"The hope of my client and of the law enforcement officers involved in this matter is that my client's brief lapse of judgment serves as a lesson that ultimately aids in the protection of both the indigenous species of Hawaii and those who are fortunate enough to observe them personally. To all who were dismayed at my client's actions, please accept this apology."

Video of the animal harassment quickly gained traction on social media after being shared in February by an Instagram account with more than 270,000 followers called @hungryhungryhawaiian.

In the clip, since mirrored on other video websites, the man approaches the seal and slaps it on the lower back. The video is edited to have the song "Smack That" by Akon in the background.

As reported by MauiNow.com at the time, it was sourced back to TikTok by a user later identified as Eric Mustevoy, who denied being in the clip and claimed he recorded another person slapping the seal while visiting the Oahu beach about a month prior. Amid mounting backlash, Mustevoy apologized.

In a now-deleted Instagram post (via The Sacramento Bee), he wrote: "I wanted to make a public apology for the video I had posted of the Monk Seal when I was visiting Hawaii.

"It's hard for me to find the right words given I was completely in the wrong. First and foremost, I would like to make it known that it was not me in the video however, I should not have even for a split second, thought it was okay to post something so disrespectful," Mustevoy added in the update at the time.

An investigation into the footage was launched by the Department of Land and Natural Resources' Division of Conservation and Resources Enforcement, officials confirmed on Facebook.

"We encourage people to report violations immediately," chief Jason Redulla said in a statement at the time. "Far too often we learn about these cases after they've been posted to social media, which compounds the difficulty of gathering evidence and witness statements in real time."

Monk seals are an endangered species and it is illegal to disturb or harm them, officials have stressed. Harassment of a monk seal is a class C felony that is punishable by imprisonment and fines.

"Do not disturb sea turtles or monk seals sleeping on the beach," the official wildlife guidelines state in an online fact-sheet. "Never touch, chase, or feed. Animals are wild, unpredictable and protected."

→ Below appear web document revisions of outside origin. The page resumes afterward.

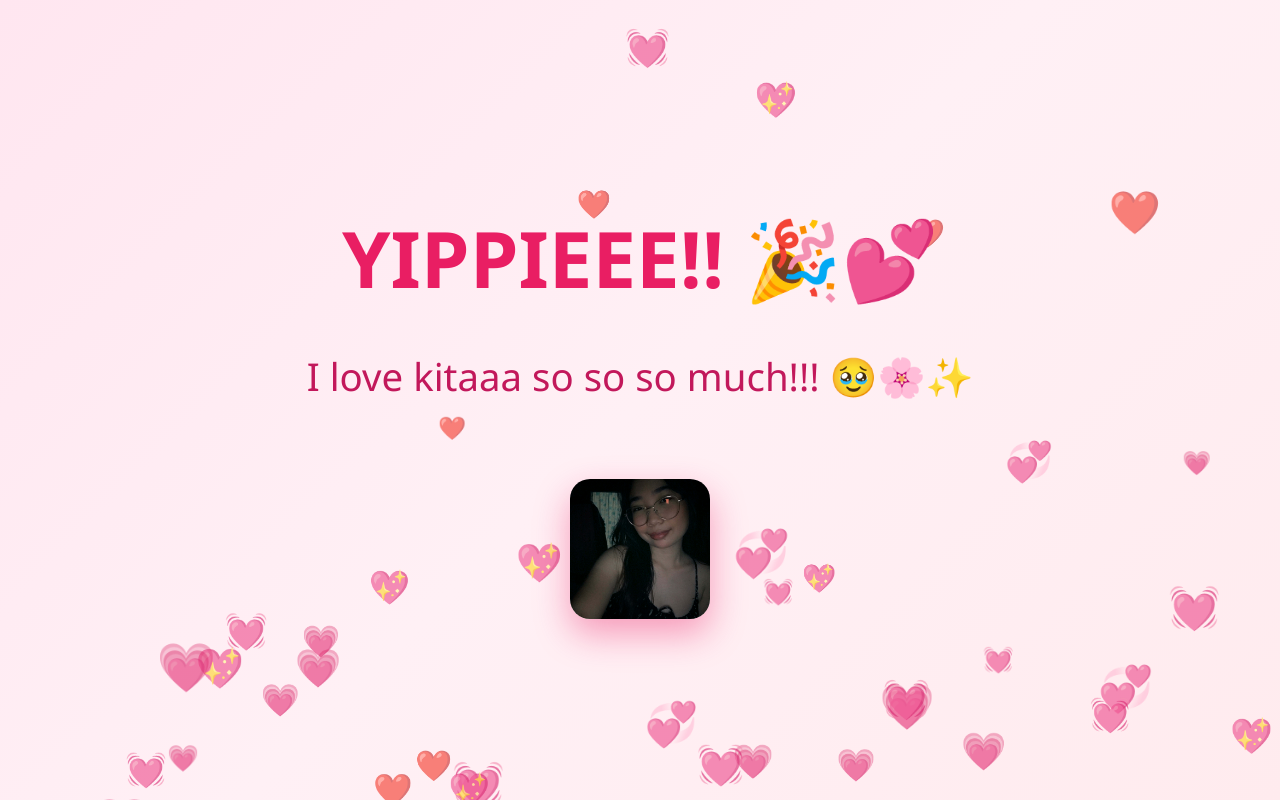
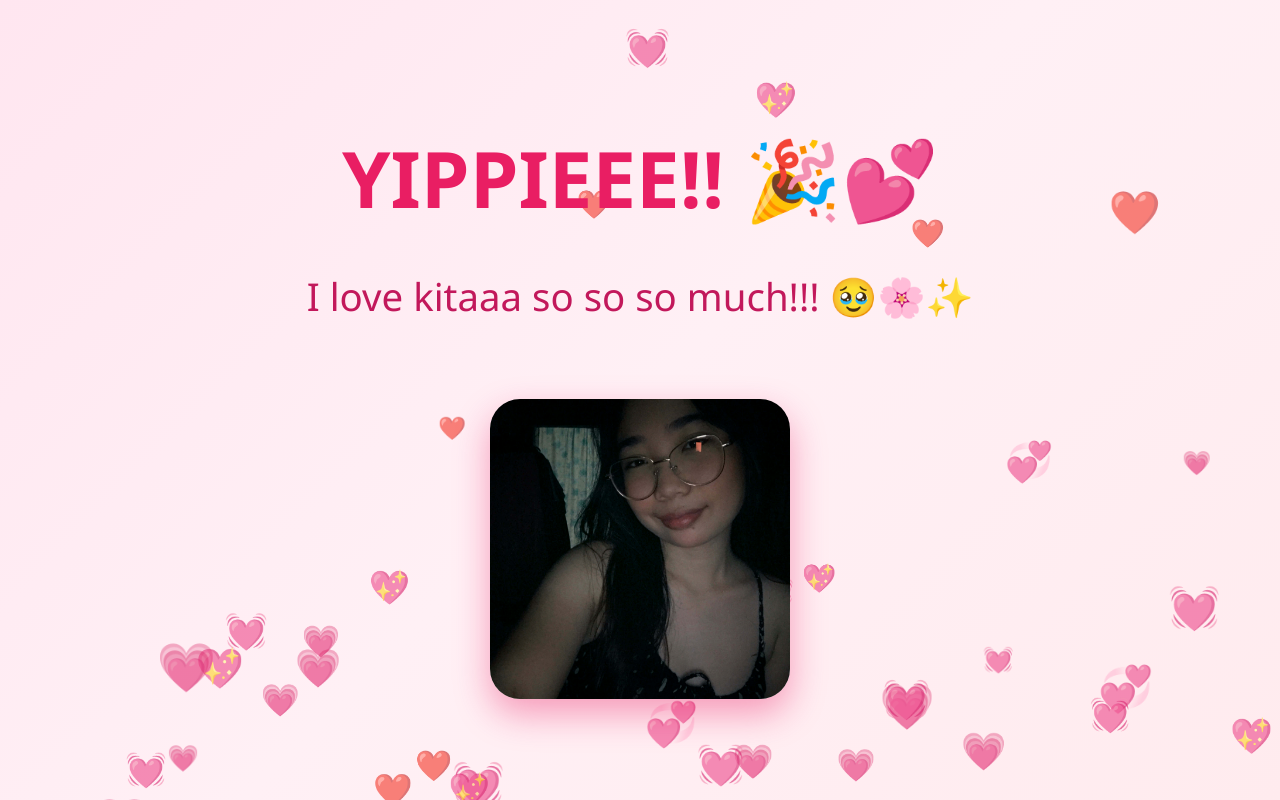
Before and after one commit to Derpprogbit/repository2, a plain HTML site: page index.html in a window 1280 px wide. Both pictures are taken after a click on the button "YES 💘". Drawn offline with Linux system fonts and the light colour scheme.

Commit message:
Update index.html

```diff
--- a/index.html
+++ b/index.html
@@ -94,8 +94,8 @@
     }
 
     #jpg {
-      max-width: 140px;
-      border-radius: 20px;
+      max-width: 300px;
+      border-radius: 30px;
       box-shadow: 0 15px 35px rgba(233, 30, 99, 0.4);
       margin-top: 20px;
     }
```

Monk seal attack
The video footage of the monk seal harassment went virual on social media after being posted to TikTok and Instagram by various users. Screenshot/YouTube/@EricMust